  12. Harold Koh, various works (I think anyone on the job market or a junior IL prof should be familiar with the work of Harold Koh and Anne-Marie Slaughter, and best have at least passing familiarity with some IR theory; suggested by Peter Spiro.)
  13. Martti Koskenniemi, Gentle Civilizer of Nations: The Rise and Fall of International Law 1870-1960 (2004) (Hersch Lauterpacht Memorial Lectures) (this is the first account of international law as a collective endeavor among professional practitioners (though many of these names-- Martens, Lauterpacht, Kelsen-- are cited primarily as theorists today); suggested by Vik Kanwar).
  14. Randall Lesaffer, Peace Treaties and International Law in European History: From the Late Middle Ages to World War One  (2004) (this book follows the Grewe approach bit with a narrower focus on bi-lateral treaty practice; suggested by Vik Kanwar). 
  15. Peter Malanczuk, Akehurst's Modern Introduction to International Law (1970), (in terms of introductory texts, I usually turn to Akehurst's Modern Introduction to International Law first, and then supplement with Antonio Cassese, International Law (2d ed. 2005) or Malcolm Shaw's International Law (4th ed. 1997); suggested by Duncan Hollis).
  16. Lassa Oppenheim & H. Lauterpacht, Oppenheim's International Law (8th ed. 1962) (I'm also fond of Oppenheim's International Law, [but actually prefer the magisterial 8th edition by Sir Hersh Lauterpacht, although the Jennings and Watts 9th edition is quite useful as well; suggested by Duncan Hollis). 
  17. Malcolm Shaw, International Law (4th ed. 1997) (suggested by Duncan Hollis).
  18. A. W. Brian Simpson, Human Rights and the End of Empire: Britain and the Genesis of the European Convention (2001) (an ambitious undertaking.

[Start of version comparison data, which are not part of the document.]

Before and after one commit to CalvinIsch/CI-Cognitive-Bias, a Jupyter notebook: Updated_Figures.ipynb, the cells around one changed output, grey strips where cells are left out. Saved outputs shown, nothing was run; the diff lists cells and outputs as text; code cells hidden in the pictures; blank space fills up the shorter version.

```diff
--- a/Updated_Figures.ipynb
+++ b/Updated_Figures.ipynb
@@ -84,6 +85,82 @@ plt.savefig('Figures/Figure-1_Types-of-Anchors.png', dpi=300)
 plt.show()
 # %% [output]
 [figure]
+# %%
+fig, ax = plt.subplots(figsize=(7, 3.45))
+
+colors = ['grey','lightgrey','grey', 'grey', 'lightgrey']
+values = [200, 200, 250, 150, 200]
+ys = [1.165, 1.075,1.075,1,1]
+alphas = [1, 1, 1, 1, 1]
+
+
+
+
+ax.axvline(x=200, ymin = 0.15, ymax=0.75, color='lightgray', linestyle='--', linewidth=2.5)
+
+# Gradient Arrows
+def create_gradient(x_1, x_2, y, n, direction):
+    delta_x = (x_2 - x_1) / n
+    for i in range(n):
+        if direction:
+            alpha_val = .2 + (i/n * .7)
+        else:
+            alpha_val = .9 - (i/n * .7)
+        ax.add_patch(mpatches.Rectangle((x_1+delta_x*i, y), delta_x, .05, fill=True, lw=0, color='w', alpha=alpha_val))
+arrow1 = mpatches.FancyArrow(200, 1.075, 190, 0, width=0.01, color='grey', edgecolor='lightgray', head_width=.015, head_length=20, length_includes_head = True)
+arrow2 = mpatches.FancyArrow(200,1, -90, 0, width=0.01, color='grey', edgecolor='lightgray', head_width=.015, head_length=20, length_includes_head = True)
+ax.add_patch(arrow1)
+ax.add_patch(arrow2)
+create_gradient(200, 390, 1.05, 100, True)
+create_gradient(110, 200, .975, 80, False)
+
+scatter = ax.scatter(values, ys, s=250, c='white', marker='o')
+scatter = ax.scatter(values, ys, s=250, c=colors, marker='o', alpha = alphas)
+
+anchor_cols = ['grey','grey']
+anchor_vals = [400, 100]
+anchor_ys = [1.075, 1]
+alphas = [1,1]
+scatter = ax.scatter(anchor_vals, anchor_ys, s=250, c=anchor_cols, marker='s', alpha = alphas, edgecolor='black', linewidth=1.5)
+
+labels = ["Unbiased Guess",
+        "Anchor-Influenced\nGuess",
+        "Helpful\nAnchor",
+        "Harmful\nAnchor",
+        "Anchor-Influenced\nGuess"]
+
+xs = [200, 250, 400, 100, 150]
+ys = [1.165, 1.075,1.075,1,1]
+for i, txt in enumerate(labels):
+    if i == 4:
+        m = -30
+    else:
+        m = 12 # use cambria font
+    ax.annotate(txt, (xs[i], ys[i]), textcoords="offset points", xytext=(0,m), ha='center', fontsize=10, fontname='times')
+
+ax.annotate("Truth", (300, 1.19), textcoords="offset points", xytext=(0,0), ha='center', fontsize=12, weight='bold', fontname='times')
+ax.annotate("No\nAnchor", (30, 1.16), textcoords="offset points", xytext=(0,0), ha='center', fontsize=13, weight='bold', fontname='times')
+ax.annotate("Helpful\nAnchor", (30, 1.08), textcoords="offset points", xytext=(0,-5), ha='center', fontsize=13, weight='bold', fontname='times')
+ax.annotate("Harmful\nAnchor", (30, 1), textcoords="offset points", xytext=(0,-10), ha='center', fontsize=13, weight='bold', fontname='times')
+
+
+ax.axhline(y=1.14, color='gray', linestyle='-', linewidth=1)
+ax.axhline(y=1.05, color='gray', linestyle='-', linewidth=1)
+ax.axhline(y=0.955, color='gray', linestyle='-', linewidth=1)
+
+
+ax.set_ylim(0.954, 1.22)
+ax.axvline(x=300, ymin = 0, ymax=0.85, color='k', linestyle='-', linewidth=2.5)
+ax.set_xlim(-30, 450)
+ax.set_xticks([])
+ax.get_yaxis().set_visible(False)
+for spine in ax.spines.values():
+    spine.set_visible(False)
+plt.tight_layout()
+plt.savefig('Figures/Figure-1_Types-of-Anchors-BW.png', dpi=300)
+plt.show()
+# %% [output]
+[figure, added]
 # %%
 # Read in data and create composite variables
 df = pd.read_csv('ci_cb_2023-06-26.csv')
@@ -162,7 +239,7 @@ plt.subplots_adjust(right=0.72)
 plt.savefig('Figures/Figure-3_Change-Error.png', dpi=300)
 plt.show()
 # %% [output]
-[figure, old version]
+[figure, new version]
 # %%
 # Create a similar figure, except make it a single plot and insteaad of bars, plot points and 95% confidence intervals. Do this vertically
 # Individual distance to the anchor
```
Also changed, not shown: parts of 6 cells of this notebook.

An almost too-detailed account of the beginnings of the universal and European human rights systems in the 20th century. Very relevant in its coverage to continuing debates about states of emergency, human rights law, humanitarian law, and lex specialis. Suggested by Vik Kanwar).
  19. Anne-Marie Slaughter, various works (I think anyone on the job market or a junior IL prof should be familiar with the work of Harold Koh and Anne-Marie Slaughter, and best have at least passing familiarity with some IR theory; suggested by Peter Spiro and David Zaring). 
  20. Richard Tuck, The Rights of War and Peace: Political Thought and the International Order from Grotius to Kant (2001) (focus on the Scholastics, Grotius, Hobbes, Locke, Rousseau, and Kant. Very much an intellectual history, but a nice interdisciplinary starting point for IR and IL theorists as well as historians; suggested by Vik Kanwar). 
  21.  J. H. W. Verzijl, International Law in Historical Perspective (1968) (this is a multi-volume set available in most law libraries, sticking close to traditional doctrinal materials; suggested by Vik Kanwar). 
  22. Randall Lesaffer, Peace Treaties and International Law in European History: From the Late Middle Ages to World War One (2004) (this book follows the Grewe approach bit with a narrower focus on bi-lateral treaty practice; suggested by Vik Kanwar).